=== Assignment ===
Wherever a line of the listing holds the string "Brown", copy that line.

=== Data excerpts ===

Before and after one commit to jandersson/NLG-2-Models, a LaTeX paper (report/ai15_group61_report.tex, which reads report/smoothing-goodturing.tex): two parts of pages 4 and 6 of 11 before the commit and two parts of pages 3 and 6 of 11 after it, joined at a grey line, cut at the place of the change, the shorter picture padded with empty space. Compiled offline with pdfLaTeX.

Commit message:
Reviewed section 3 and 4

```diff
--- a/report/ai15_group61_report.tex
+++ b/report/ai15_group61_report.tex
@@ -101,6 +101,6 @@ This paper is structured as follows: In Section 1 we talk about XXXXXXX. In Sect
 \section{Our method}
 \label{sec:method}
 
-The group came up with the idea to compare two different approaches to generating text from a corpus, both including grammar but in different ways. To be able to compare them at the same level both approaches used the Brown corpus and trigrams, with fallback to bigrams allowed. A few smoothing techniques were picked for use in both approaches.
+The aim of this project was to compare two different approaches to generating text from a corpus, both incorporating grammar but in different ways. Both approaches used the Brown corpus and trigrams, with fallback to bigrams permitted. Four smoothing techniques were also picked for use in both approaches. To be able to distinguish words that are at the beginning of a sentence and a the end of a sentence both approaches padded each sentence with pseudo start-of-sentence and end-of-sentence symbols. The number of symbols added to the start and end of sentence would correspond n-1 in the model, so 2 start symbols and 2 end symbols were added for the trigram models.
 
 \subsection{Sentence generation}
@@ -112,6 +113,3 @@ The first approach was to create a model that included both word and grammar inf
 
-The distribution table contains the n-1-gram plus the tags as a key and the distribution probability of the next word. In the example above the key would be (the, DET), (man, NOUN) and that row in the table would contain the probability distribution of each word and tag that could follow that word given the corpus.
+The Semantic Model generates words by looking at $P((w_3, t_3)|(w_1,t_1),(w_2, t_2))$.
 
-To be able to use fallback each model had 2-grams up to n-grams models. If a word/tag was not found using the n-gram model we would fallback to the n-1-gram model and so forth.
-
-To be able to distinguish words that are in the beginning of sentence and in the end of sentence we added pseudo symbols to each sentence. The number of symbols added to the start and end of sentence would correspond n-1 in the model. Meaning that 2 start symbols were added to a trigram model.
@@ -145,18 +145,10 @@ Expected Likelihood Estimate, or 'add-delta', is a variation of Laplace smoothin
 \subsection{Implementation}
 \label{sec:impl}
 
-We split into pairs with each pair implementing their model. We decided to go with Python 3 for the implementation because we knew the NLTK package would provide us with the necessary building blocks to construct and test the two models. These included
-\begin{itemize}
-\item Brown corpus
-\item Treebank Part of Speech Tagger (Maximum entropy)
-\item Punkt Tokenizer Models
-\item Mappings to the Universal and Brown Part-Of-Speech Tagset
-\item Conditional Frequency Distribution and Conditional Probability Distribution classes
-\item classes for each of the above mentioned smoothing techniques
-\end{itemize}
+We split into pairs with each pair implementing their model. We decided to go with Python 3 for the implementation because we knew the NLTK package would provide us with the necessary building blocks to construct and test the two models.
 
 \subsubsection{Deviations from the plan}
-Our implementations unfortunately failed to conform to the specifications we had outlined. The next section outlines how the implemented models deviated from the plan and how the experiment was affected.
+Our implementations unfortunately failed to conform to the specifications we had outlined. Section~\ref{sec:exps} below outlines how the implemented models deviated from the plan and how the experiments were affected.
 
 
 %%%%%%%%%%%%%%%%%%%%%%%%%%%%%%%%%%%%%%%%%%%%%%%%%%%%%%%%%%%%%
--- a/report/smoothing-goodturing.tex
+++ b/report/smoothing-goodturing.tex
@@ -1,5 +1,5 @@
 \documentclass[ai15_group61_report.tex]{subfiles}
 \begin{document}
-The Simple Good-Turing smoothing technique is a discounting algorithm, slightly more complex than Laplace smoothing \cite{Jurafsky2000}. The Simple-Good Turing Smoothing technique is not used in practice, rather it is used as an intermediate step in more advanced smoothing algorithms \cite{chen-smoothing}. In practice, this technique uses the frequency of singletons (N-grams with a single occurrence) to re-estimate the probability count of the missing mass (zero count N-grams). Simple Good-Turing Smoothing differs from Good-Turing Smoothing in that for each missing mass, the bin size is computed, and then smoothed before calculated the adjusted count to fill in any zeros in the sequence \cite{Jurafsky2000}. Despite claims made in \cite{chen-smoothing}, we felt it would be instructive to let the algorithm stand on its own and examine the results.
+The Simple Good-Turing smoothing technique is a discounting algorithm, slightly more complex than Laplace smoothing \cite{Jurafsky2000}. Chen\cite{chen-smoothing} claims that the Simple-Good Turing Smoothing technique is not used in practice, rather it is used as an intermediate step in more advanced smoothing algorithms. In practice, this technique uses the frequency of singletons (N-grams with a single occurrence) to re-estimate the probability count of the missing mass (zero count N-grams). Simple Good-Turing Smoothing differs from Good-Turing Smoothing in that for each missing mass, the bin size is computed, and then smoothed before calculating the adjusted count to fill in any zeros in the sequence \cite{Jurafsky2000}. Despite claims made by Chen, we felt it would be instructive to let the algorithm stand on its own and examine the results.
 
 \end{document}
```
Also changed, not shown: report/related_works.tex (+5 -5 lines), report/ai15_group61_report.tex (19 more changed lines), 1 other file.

=== Solved problem ===
-The group came up with the idea to compare two different approaches to generating text from a corpus, both including grammar but in different ways. To be able to compare them at the same level both approaches used the Brown corpus and trigrams, with fallback to bigrams allowed. A few smoothing techniques were picked for use in both approaches.
+The aim of this project was to compare two different approaches to generating text from a corpus, both incorporating grammar but in different ways. Both approaches used the Brown corpus and trigrams, with fallback to bigrams permitted. Four smoothing techniques were also picked for use in both approaches. To be able to distinguish words that are at the beginning of a sentence and a the end of a sentence both approaches padded each sentence with pseudo start-of-sentence and end-of-sentence symbols. The number of symbols added to the start and end of sentence would correspond n-1 in the model, so 2 start symbols and 2 end symbols were added for the trigram models.
-\item Brown corpus
-\item Mappings to the Universal and Brown Part-Of-Speech Tagset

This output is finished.